■ TO DO: Of the entries below, copy only those lines that contain the word "setminus".

=== RECORDS FOR THIS EXERCISE ===

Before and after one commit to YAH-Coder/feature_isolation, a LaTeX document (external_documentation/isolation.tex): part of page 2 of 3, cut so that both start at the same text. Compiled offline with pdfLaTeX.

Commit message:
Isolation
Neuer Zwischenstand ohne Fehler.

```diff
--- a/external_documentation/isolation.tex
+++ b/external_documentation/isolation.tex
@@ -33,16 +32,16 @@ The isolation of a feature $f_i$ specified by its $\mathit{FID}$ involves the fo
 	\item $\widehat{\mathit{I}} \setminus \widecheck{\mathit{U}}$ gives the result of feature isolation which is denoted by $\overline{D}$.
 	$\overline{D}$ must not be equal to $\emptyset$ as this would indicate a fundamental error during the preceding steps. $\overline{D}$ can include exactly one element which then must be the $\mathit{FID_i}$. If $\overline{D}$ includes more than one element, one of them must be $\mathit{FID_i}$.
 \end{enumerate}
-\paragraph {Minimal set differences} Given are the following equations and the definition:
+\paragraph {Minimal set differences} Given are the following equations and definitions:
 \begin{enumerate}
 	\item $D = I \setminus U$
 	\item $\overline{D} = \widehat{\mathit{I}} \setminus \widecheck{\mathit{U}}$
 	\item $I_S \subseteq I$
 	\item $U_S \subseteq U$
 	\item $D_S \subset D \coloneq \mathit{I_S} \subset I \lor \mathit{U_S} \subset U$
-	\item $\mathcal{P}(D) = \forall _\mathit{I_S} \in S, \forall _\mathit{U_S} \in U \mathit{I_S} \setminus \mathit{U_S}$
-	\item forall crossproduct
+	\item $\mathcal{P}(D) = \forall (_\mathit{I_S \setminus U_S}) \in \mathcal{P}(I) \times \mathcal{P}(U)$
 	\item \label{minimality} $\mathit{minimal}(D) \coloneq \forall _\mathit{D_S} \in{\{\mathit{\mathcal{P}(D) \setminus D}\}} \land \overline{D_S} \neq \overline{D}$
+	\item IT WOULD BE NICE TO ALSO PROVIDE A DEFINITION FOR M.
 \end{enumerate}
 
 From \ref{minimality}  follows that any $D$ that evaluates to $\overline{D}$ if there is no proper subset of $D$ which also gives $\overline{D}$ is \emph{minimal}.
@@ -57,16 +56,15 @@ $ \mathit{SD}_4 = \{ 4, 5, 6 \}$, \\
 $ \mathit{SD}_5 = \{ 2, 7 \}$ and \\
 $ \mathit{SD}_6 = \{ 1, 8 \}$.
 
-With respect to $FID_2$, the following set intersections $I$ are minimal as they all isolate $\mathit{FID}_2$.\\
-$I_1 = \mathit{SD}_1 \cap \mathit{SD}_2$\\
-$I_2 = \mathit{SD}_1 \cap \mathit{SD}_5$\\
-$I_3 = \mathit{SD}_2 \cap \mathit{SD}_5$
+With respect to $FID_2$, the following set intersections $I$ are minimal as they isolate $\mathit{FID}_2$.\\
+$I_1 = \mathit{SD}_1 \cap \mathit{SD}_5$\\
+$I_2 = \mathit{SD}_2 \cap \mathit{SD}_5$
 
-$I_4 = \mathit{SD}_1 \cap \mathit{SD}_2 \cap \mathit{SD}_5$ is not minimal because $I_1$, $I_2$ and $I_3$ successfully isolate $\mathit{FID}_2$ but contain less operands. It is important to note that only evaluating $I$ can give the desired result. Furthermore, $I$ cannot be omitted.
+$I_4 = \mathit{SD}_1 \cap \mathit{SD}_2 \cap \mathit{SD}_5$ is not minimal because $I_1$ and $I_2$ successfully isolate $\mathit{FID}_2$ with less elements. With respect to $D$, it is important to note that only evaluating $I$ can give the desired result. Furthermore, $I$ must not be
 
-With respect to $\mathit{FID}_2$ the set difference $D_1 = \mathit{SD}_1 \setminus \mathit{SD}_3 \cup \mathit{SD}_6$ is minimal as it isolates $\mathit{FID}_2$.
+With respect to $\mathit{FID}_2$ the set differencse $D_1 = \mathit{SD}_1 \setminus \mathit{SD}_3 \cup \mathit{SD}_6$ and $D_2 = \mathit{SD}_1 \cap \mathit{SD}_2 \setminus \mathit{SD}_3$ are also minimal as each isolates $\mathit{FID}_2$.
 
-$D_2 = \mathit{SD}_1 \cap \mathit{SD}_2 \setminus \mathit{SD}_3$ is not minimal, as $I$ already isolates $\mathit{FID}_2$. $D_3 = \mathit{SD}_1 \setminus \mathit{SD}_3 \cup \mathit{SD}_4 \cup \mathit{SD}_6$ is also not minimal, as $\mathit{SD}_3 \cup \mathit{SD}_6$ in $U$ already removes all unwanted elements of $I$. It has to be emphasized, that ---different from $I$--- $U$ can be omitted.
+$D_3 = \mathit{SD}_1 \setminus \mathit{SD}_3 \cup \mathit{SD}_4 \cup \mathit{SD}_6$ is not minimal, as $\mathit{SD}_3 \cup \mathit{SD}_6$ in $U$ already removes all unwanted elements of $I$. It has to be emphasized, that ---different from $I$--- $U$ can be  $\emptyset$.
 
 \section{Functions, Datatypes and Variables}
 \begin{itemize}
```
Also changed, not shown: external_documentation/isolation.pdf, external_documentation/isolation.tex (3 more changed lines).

===

■ RESPONSE BELOW:
 	\item $\widehat{\mathit{I}} \setminus \widecheck{\mathit{U}}$ gives the result of feature isolation which is denoted by $\overline{D}$.
 	\item $D = I \setminus U$
 	\item $\overline{D} = \widehat{\mathit{I}} \setminus \widecheck{\mathit{U}}$
-	\item $\mathcal{P}(D) = \forall _\mathit{I_S} \in S, \forall _\mathit{U_S} \in U \mathit{I_S} \setminus \mathit{U_S}$
+	\item $\mathcal{P}(D) = \forall (_\mathit{I_S \setminus U_S}) \in \mathcal{P}(I) \times \mathcal{P}(U)$
 	\item \label{minimality} $\mathit{minimal}(D) \coloneq \forall _\mathit{D_S} \in{\{\mathit{\mathcal{P}(D) \setminus D}\}} \land \overline{D_S} \neq \overline{D}$
-With respect to $\mathit{FID}_2$ the set difference $D_1 = \mathit{SD}_1 \setminus \mathit{SD}_3 \cup \mathit{SD}_6$ is minimal as it isolates $\mathit{FID}_2$.
+With respect to $\mathit{FID}_2$ the set differencse $D_1 = \mathit{SD}_1 \setminus \mathit{SD}_3 \cup \mathit{SD}_6$ and $D_2 = \mathit{SD}_1 \cap \mathit{SD}_2 \setminus \mathit{SD}_3$ are also minimal as each isolates $\mathit{FID}_2$.
-$D_2 = \mathit{SD}_1 \cap \mathit{SD}_2 \setminus \mathit{SD}_3$ is not minimal, as $I$ already isolates $\mathit{FID}_2$. $D_3 = \mathit{SD}_1 \setminus \mathit{SD}_3 \cup \mathit{SD}_4 \cup \mathit{SD}_6$ is also not minimal, as $\mathit{SD}_3 \cup \mathit{SD}_6$ in $U$ already removes all unwanted elements of $I$. It has to be emphasized, that ---different from $I$--- $U$ can be omitted.
+$D_3 = \mathit{SD}_1 \setminus \mathit{SD}_3 \cup \mathit{SD}_4 \cup \mathit{SD}_6$ is not minimal, as $\mathit{SD}_3 \cup \mathit{SD}_6$ in $U$ already removes all unwanted elements of $I$. It has to be emphasized, that ---different from $I$--- $U$ can be  $\emptyset$.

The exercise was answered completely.